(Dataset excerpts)
= Beginning of Section =
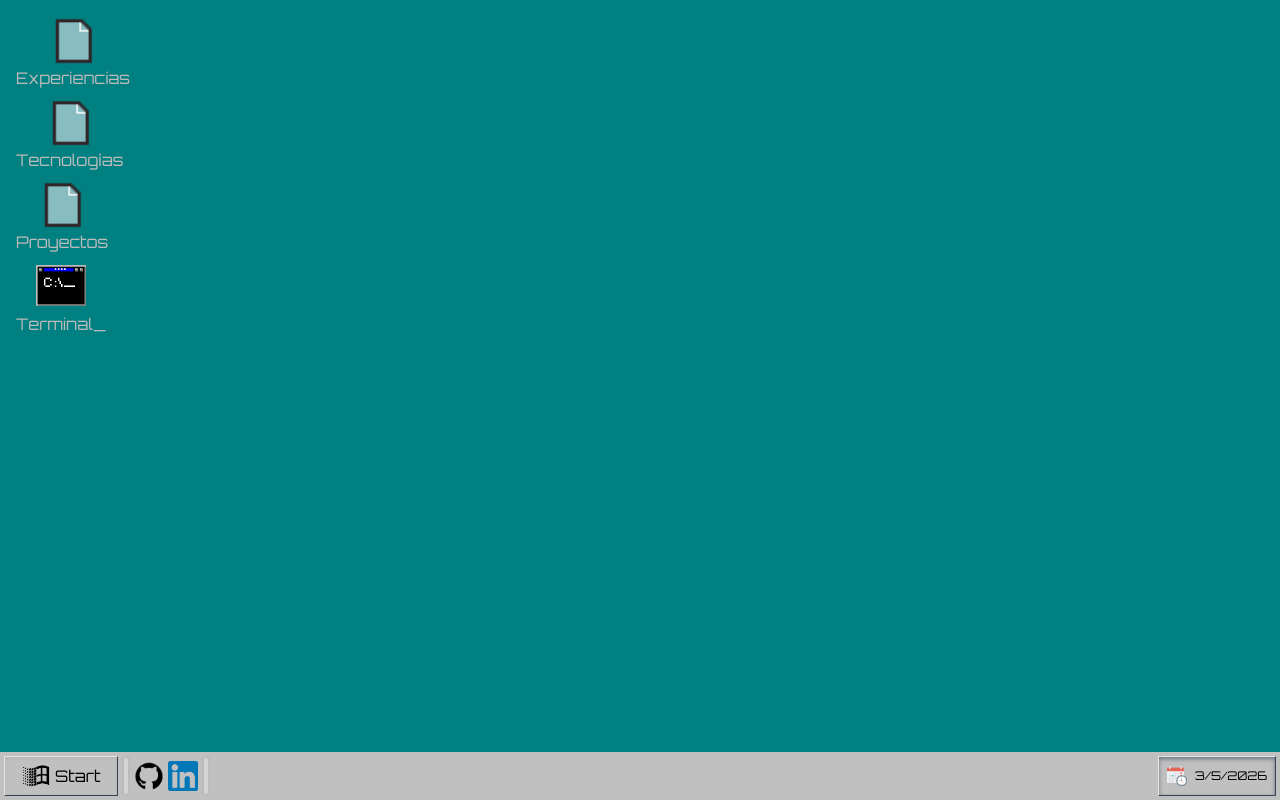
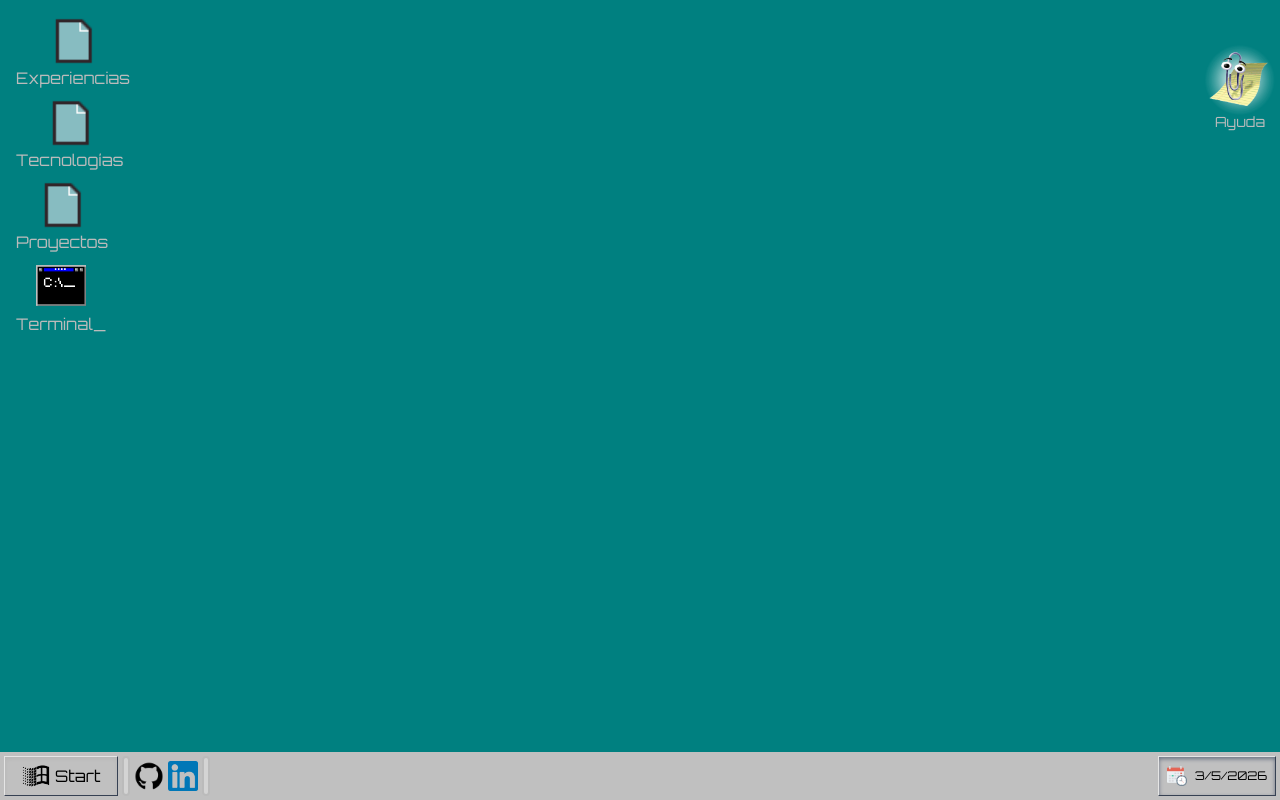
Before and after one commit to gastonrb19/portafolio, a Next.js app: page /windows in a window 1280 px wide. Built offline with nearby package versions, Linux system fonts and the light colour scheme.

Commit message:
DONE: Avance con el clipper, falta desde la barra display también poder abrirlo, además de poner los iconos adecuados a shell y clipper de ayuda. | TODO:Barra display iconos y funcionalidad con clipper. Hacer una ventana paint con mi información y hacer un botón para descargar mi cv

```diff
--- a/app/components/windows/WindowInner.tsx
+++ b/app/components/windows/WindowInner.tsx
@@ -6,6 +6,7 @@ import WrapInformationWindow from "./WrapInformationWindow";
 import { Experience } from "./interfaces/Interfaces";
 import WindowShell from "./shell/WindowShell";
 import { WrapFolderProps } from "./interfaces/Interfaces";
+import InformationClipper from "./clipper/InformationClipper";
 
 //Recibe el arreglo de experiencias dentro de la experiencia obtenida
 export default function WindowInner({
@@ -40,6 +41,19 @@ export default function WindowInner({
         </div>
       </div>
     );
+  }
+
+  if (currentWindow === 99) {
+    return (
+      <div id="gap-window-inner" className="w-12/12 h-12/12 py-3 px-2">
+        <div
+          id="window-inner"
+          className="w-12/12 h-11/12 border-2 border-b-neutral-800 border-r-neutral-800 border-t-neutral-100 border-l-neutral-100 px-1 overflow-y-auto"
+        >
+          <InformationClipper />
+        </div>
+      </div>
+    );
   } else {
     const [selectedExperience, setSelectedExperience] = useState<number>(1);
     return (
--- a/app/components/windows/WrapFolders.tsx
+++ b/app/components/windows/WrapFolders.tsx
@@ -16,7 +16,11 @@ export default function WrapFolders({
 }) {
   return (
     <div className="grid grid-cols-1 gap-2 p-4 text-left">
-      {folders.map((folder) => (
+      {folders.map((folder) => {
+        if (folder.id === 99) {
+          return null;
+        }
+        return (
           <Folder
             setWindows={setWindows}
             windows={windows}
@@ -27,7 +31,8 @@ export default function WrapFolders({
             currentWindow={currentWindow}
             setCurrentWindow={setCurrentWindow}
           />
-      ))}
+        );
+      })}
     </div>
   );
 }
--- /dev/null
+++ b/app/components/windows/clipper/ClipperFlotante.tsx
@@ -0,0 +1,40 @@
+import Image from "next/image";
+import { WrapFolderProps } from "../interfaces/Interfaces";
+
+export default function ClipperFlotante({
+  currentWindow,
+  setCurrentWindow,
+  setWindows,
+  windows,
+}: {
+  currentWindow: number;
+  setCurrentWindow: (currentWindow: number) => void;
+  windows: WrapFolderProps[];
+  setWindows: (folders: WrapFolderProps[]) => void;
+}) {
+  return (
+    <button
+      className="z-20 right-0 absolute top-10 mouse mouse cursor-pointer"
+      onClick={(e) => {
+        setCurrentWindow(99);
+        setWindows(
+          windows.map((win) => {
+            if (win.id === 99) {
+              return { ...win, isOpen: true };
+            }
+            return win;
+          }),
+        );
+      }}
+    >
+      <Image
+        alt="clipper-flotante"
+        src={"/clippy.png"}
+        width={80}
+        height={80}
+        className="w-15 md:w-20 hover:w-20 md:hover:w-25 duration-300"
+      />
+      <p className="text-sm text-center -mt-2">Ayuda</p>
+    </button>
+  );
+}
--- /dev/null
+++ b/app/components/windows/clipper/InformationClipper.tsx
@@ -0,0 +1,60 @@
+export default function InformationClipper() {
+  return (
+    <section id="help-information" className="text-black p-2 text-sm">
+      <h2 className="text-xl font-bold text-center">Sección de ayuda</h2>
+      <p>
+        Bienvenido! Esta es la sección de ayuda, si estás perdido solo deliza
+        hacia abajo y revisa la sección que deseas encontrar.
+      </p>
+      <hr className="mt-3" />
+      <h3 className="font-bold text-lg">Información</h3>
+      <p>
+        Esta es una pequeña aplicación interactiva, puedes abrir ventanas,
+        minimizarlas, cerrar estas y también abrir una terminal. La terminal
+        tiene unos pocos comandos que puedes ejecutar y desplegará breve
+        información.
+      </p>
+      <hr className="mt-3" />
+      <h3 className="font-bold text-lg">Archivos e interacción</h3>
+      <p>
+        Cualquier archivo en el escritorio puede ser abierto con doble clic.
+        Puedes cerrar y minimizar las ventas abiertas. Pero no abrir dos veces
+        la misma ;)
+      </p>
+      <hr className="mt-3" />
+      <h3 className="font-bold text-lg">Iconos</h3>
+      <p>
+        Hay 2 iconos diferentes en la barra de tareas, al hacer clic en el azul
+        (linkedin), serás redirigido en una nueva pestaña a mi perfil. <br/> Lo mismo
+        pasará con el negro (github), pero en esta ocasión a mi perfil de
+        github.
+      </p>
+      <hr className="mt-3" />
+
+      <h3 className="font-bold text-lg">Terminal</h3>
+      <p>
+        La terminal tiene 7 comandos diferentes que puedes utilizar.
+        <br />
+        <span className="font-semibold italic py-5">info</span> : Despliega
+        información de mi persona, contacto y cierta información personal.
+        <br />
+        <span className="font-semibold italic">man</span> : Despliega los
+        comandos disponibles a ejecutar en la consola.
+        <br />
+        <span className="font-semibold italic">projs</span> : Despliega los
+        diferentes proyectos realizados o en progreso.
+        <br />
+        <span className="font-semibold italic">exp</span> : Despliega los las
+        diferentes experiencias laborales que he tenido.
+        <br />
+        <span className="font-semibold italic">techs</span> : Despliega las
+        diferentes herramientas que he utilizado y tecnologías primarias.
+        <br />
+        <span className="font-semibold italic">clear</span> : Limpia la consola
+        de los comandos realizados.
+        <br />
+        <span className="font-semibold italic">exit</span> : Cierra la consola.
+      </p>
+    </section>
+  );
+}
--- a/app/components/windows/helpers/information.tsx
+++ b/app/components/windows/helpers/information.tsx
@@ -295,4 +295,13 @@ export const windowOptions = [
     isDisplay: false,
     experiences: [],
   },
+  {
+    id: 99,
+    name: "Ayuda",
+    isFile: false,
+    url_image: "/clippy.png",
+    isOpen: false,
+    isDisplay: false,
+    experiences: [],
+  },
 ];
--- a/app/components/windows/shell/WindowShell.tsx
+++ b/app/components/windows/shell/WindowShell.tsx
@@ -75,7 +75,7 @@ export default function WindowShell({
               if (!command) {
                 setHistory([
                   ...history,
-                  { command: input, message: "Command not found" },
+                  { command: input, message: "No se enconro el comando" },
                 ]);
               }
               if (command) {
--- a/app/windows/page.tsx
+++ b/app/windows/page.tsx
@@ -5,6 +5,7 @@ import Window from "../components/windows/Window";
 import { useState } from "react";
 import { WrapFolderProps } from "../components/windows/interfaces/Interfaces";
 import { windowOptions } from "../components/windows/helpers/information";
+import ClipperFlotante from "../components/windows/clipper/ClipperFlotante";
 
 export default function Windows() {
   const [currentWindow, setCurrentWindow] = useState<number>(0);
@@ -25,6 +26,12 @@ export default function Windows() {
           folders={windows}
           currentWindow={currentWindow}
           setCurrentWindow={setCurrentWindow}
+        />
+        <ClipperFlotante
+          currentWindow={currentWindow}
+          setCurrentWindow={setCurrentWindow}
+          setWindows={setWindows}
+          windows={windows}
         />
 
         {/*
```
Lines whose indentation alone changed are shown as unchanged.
= End of Section =
= Beginning of Section =
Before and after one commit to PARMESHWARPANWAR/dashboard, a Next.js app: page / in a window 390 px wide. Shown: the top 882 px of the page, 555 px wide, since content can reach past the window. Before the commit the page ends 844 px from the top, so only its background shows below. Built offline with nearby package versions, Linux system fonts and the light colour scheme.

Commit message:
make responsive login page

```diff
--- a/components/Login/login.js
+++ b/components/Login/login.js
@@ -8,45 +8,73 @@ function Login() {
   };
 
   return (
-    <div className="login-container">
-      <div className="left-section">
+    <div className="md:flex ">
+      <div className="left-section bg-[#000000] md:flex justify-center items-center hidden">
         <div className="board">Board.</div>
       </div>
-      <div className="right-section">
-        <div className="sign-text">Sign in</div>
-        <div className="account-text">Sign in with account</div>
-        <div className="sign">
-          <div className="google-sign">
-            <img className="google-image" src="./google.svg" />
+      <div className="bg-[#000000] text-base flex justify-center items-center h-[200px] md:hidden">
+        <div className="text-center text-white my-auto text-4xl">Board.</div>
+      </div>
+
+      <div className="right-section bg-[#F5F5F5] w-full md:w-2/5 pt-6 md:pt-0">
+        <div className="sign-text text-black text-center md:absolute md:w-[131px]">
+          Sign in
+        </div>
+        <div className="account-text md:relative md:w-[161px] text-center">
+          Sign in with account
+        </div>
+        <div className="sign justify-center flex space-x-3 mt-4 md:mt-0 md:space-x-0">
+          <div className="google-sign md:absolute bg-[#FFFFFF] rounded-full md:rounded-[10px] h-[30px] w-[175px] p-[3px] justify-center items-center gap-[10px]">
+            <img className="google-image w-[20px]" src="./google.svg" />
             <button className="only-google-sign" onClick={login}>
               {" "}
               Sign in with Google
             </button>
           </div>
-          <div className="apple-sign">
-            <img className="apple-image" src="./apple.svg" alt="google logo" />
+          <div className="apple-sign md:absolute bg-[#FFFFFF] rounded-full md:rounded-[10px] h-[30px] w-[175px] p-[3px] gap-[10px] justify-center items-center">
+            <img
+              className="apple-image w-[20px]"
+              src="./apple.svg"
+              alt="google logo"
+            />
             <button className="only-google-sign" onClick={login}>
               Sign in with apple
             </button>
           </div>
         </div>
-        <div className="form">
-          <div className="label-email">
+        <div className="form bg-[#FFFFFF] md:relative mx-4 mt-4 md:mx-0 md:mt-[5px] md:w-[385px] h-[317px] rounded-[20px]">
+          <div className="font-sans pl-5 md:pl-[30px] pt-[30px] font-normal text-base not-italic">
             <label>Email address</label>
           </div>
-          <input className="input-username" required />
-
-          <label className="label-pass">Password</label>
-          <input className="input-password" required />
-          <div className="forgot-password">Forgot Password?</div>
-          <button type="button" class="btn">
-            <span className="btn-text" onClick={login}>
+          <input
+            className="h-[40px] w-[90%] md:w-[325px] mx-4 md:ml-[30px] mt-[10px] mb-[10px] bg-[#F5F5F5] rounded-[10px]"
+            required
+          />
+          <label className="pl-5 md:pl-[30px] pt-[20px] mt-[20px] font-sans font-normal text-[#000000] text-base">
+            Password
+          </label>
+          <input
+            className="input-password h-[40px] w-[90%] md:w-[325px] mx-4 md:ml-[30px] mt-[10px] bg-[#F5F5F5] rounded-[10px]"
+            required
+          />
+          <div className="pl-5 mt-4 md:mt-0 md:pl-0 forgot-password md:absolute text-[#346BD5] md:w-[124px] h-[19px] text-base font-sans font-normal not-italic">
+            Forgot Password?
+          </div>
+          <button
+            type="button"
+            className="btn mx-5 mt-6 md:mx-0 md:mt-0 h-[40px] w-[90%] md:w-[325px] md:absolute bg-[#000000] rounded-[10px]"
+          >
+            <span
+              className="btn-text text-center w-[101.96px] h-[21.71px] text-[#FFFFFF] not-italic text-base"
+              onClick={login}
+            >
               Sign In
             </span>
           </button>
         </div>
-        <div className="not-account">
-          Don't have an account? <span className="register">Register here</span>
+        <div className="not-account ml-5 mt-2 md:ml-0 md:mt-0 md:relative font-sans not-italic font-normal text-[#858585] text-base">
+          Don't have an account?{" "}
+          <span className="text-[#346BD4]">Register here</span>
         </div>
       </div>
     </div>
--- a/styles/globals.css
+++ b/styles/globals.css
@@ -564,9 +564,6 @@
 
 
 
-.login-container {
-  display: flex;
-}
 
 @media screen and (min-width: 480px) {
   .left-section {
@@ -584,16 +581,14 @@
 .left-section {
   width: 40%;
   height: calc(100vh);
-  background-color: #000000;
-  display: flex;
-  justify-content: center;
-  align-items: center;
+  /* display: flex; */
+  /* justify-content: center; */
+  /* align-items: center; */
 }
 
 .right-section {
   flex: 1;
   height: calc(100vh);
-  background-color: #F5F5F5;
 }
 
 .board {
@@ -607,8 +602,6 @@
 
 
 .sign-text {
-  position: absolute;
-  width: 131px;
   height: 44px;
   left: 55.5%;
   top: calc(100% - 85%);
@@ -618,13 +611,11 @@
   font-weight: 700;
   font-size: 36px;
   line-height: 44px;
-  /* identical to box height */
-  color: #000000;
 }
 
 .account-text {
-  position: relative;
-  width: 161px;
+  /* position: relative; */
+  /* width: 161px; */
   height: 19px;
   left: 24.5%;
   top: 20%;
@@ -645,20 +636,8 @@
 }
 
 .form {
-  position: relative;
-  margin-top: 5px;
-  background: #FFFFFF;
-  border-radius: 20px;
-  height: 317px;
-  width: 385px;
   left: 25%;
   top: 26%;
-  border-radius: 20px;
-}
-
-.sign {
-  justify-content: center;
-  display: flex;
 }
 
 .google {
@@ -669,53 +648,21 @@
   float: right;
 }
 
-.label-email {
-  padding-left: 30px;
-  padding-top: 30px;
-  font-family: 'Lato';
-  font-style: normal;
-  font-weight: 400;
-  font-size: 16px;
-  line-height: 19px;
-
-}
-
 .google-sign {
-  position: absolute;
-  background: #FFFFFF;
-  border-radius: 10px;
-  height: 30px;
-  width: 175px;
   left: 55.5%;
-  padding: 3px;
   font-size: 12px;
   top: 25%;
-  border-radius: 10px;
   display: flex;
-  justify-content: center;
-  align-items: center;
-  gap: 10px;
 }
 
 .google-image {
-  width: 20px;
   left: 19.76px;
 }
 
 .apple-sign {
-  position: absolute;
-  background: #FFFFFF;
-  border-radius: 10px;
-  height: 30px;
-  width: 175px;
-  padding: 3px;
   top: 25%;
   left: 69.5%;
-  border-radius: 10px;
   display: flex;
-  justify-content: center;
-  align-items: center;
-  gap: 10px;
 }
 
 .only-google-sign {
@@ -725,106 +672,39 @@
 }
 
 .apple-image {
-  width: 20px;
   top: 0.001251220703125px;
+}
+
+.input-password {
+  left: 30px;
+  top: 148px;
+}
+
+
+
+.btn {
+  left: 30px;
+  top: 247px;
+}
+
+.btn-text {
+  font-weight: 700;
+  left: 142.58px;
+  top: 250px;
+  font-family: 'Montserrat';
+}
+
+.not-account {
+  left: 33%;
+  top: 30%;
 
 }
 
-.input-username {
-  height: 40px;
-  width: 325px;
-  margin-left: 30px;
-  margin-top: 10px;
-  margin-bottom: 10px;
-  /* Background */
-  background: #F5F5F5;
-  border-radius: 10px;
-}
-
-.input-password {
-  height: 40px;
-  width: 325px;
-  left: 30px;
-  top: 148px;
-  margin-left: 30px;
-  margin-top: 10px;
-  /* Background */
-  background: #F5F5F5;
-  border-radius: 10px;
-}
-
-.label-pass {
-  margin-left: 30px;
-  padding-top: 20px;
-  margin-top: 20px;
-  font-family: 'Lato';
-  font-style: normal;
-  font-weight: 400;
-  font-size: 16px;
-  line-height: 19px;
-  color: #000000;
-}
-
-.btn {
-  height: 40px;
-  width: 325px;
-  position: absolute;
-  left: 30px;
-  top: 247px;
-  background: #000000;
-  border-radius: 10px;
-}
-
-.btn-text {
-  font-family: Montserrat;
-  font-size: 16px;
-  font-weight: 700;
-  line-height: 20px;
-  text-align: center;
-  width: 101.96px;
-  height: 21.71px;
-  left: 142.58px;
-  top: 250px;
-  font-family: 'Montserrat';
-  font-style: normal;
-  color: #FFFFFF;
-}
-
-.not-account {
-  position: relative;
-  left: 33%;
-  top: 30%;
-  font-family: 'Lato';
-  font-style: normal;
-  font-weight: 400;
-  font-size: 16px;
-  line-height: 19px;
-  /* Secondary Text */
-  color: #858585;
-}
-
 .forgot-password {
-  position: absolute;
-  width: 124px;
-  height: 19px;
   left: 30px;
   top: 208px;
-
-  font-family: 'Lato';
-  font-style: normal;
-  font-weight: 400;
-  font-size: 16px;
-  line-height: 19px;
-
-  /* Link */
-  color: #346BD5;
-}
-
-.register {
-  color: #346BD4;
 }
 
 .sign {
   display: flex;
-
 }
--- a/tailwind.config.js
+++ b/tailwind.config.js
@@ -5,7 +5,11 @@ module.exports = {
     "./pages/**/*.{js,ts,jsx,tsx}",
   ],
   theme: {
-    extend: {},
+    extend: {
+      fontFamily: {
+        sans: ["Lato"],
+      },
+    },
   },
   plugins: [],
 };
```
= End of Section =
= Beginning of Section =
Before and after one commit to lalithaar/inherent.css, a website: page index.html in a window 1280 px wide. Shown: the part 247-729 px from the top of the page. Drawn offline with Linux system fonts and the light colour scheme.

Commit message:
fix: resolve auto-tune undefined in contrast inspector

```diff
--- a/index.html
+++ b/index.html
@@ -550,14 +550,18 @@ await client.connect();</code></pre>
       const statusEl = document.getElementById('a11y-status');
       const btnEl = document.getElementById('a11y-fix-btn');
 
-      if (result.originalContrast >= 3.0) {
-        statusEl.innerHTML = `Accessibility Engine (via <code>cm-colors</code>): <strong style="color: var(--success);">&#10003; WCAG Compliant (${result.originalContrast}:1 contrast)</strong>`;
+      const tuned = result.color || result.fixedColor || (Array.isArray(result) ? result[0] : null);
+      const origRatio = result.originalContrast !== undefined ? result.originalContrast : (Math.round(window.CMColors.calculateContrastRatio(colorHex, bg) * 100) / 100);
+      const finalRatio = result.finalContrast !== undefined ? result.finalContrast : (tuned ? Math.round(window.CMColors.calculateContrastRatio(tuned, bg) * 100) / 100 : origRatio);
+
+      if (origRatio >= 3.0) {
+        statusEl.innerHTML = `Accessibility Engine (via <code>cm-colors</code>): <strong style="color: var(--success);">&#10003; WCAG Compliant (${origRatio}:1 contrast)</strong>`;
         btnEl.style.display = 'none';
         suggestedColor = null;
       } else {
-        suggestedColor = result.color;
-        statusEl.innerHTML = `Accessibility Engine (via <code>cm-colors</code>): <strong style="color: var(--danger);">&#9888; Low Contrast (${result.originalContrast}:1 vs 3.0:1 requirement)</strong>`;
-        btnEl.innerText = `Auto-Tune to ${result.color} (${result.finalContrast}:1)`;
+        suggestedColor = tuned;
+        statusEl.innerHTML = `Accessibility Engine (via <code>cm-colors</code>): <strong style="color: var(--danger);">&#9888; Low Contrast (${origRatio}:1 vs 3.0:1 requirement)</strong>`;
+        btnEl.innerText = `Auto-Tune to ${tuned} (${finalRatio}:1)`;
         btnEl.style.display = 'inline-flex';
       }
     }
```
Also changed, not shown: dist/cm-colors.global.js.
= End of Section =
WORK INSTRUCTIONS. What lines of the preceding data include the string "consola"? Pull them out.

RESULT OF THIS EXERCISE.
+        comandos disponibles a ejecutar en la consola.
+        <span className="font-semibold italic">clear</span> : Limpia la consola
+        <span className="font-semibold italic">exit</span> : Cierra la consola.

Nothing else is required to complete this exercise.